Problem statement: Could you copy every record below exactly, leaving out the pictures?

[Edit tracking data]
- - -

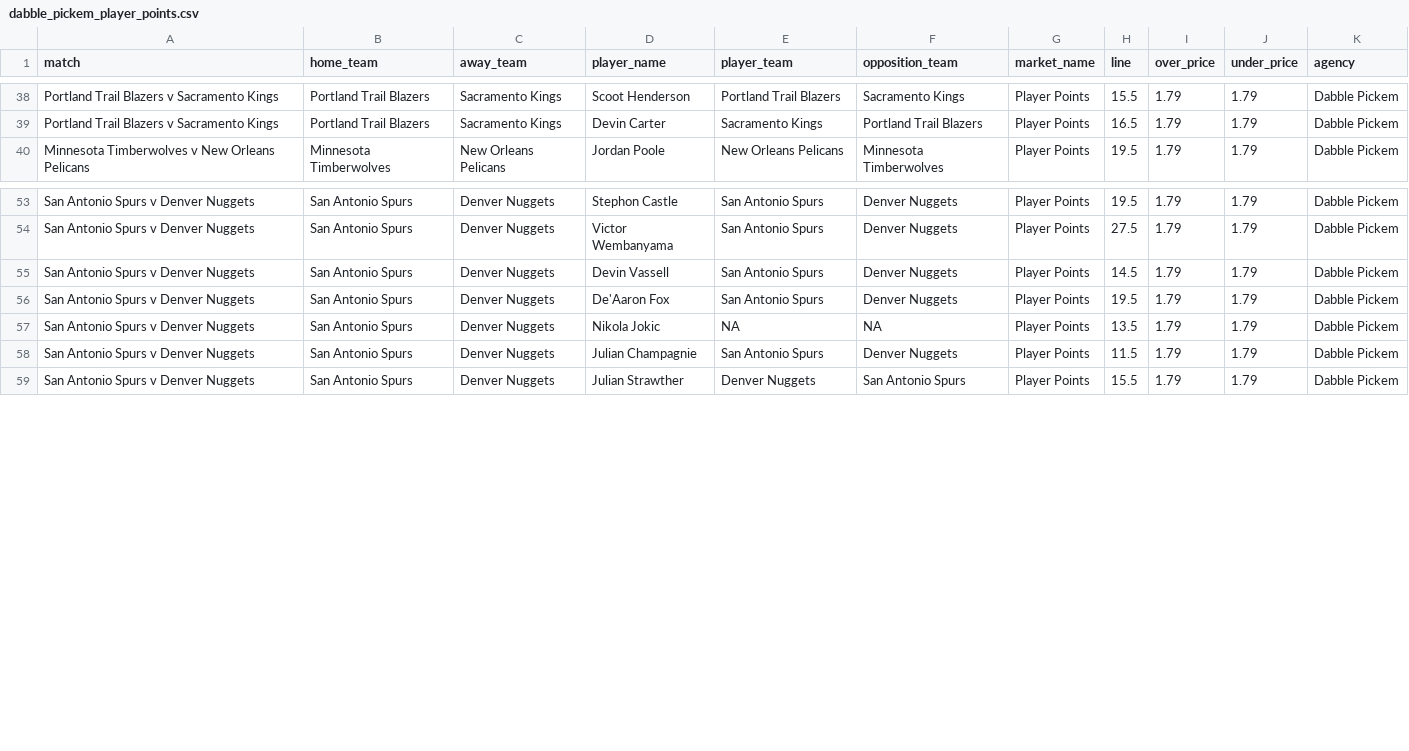
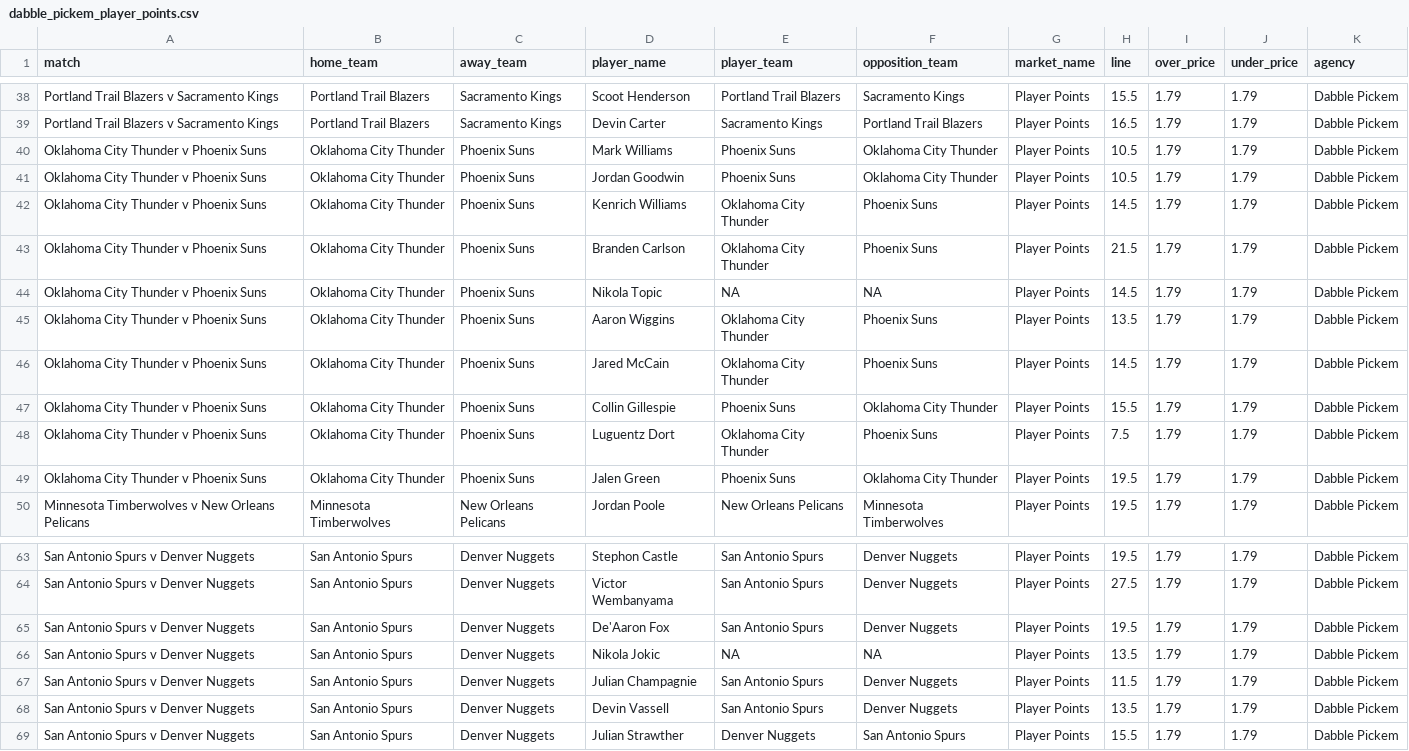
Before and after one commit to jamesbrown1417/NBA, a CSV file: Data/scraped_odds/dabble_pickem_player_points.csv, drawn as a sheet; only a part is shown, gaps mark what is left out; removed rows and columns are numbered as before the commit, all else as after; the diff names each change by its address in the sheet, - before the commit and + after, or states it on an @@ line.

```diff
--- a/Data/scraped_odds/dabble_pickem_player_points.csv
+++ b/Data/scraped_odds/dabble_pickem_player_points.csv
+row 40: Oklahoma City Thunder v Phoenix Suns | Oklahoma City Thunder | Phoenix Suns | Mark Williams | Phoenix Suns | Oklahoma City Thunder | Player Points | 10.5 | 1.79 | 1.79 | Dabble Pickem
+row 41: Oklahoma City Thunder v Phoenix Suns | Oklahoma City Thunder | Phoenix Suns | Jordan Goodwin | Phoenix Suns | Oklahoma City Thunder | Player Points | 10.5 | 1.79 | 1.79 | Dabble Pickem
+row 42: Oklahoma City Thunder v Phoenix Suns | Oklahoma City Thunder | Phoenix Suns | Kenrich Williams | Oklahoma City Thunder | Phoenix Suns | Player Points | 14.5 | 1.79 | 1.79 | Dabble Pickem
+row 43: Oklahoma City Thunder v Phoenix Suns | Oklahoma City Thunder | Phoenix Suns | Branden Carlson | Oklahoma City Thunder | Phoenix Suns | Player Points | 21.5 | 1.79 | 1.79 | Dabble Pickem
+row 44: Oklahoma City Thunder v Phoenix Suns | Oklahoma City Thunder | Phoenix Suns | Nikola Topic | NA | NA | Player Points | 14.5 | 1.79 | 1.79 | Dabble Pickem
+row 45: Oklahoma City Thunder v Phoenix Suns | Oklahoma City Thunder | Phoenix Suns | Aaron Wiggins | Oklahoma City Thunder | Phoenix Suns | Player Points | 13.5 | 1.79 | 1.79 | Dabble Pickem
+row 46: Oklahoma City Thunder v Phoenix Suns | Oklahoma City Thunder | Phoenix Suns | Jared McCain | Oklahoma City Thunder | Phoenix Suns | Player Points | 14.5 | 1.79 | 1.79 | Dabble Pickem
+row 47: Oklahoma City Thunder v Phoenix Suns | Oklahoma City Thunder | Phoenix Suns | Collin Gillespie | Phoenix Suns | Oklahoma City Thunder | Player Points | 15.5 | 1.79 | 1.79 | Dabble Pickem
+row 48: Oklahoma City Thunder v Phoenix Suns | Oklahoma City Thunder | Phoenix Suns | Luguentz Dort | Oklahoma City Thunder | Phoenix Suns | Player Points | 7.5 | 1.79 | 1.79 | Dabble Pickem
+row 49: Oklahoma City Thunder v Phoenix Suns | Oklahoma City Thunder | Phoenix Suns | Jalen Green | Phoenix Suns | Oklahoma City Thunder | Player Points | 19.5 | 1.79 | 1.79 | Dabble Pickem
-row 55: San Antonio Spurs v Denver Nuggets | San Antonio Spurs | Denver Nuggets | Devin Vassell | San Antonio Spurs | Denver Nuggets | Player Points | 14.5 | 1.79 | 1.79 | Dabble Pickem
+row 68: San Antonio Spurs v Denver Nuggets | San Antonio Spurs | Denver Nuggets | Devin Vassell | San Antonio Spurs | Denver Nuggets | Player Points | 13.5 | 1.79 | 1.79 | Dabble Pickem
```
Also changed, not shown: Data/scraped_odds/dabble_player_assists.csv, Data/scraped_odds/dabble_player_blocks.csv, 12 other files.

- - -

Exercise answer:
Before and after one commit to jamesbrown1417/NBA, a CSV file: Data/scraped_odds/dabble_pickem_player_points.csv, drawn as a sheet; only a part is shown, gaps mark what is left out; removed rows and columns are numbered as before the commit, all else as after; the diff names each change by its address in the sheet, - before the commit and + after, or states it on an @@ line.

```diff
--- a/Data/scraped_odds/dabble_pickem_player_points.csv
+++ b/Data/scraped_odds/dabble_pickem_player_points.csv
+row 40: Oklahoma City Thunder v Phoenix Suns | Oklahoma City Thunder | Phoenix Suns | Mark Williams | Phoenix Suns | Oklahoma City Thunder | Player Points | 10.5 | 1.79 | 1.79 | Dabble Pickem
+row 41: Oklahoma City Thunder v Phoenix Suns | Oklahoma City Thunder | Phoenix Suns | Jordan Goodwin | Phoenix Suns | Oklahoma City Thunder | Player Points | 10.5 | 1.79 | 1.79 | Dabble Pickem
+row 42: Oklahoma City Thunder v Phoenix Suns | Oklahoma City Thunder | Phoenix Suns | Kenrich Williams | Oklahoma City Thunder | Phoenix Suns | Player Points | 14.5 | 1.79 | 1.79 | Dabble Pickem
+row 43: Oklahoma City Thunder v Phoenix Suns | Oklahoma City Thunder | Phoenix Suns | Branden Carlson | Oklahoma City Thunder | Phoenix Suns | Player Points | 21.5 | 1.79 | 1.79 | Dabble Pickem
+row 44: Oklahoma City Thunder v Phoenix Suns | Oklahoma City Thunder | Phoenix Suns | Nikola Topic | NA | NA | Player Points | 14.5 | 1.79 | 1.79 | Dabble Pickem
+row 45: Oklahoma City Thunder v Phoenix Suns | Oklahoma City Thunder | Phoenix Suns | Aaron Wiggins | Oklahoma City Thunder | Phoenix Suns | Player Points | 13.5 | 1.79 | 1.79 | Dabble Pickem
+row 46: Oklahoma City Thunder v Phoenix Suns | Oklahoma City Thunder | Phoenix Suns | Jared McCain | Oklahoma City Thunder | Phoenix Suns | Player Points | 14.5 | 1.79 | 1.79 | Dabble Pickem
+row 47: Oklahoma City Thunder v Phoenix Suns | Oklahoma City Thunder | Phoenix Suns | Collin Gillespie | Phoenix Suns | Oklahoma City Thunder | Player Points | 15.5 | 1.79 | 1.79 | Dabble Pickem
+row 48: Oklahoma City Thunder v Phoenix Suns | Oklahoma City Thunder | Phoenix Suns | Luguentz Dort | Oklahoma City Thunder | Phoenix Suns | Player Points | 7.5 | 1.79 | 1.79 | Dabble Pickem
+row 49: Oklahoma City Thunder v Phoenix Suns | Oklahoma City Thunder | Phoenix Suns | Jalen Green | Phoenix Suns | Oklahoma City Thunder | Player Points | 19.5 | 1.79 | 1.79 | Dabble Pickem
-row 55: San Antonio Spurs v Denver Nuggets | San Antonio Spurs | Denver Nuggets | Devin Vassell | San Antonio Spurs | Denver Nuggets | Player Points | 14.5 | 1.79 | 1.79 | Dabble Pickem
+row 68: San Antonio Spurs v Denver Nuggets | San Antonio Spurs | Denver Nuggets | Devin Vassell | San Antonio Spurs | Denver Nuggets | Player Points | 13.5 | 1.79 | 1.79 | Dabble Pickem
```
Also changed, not shown: Data/scraped_odds/dabble_player_assists.csv, Data/scraped_odds/dabble_player_blocks.csv, 12 other files.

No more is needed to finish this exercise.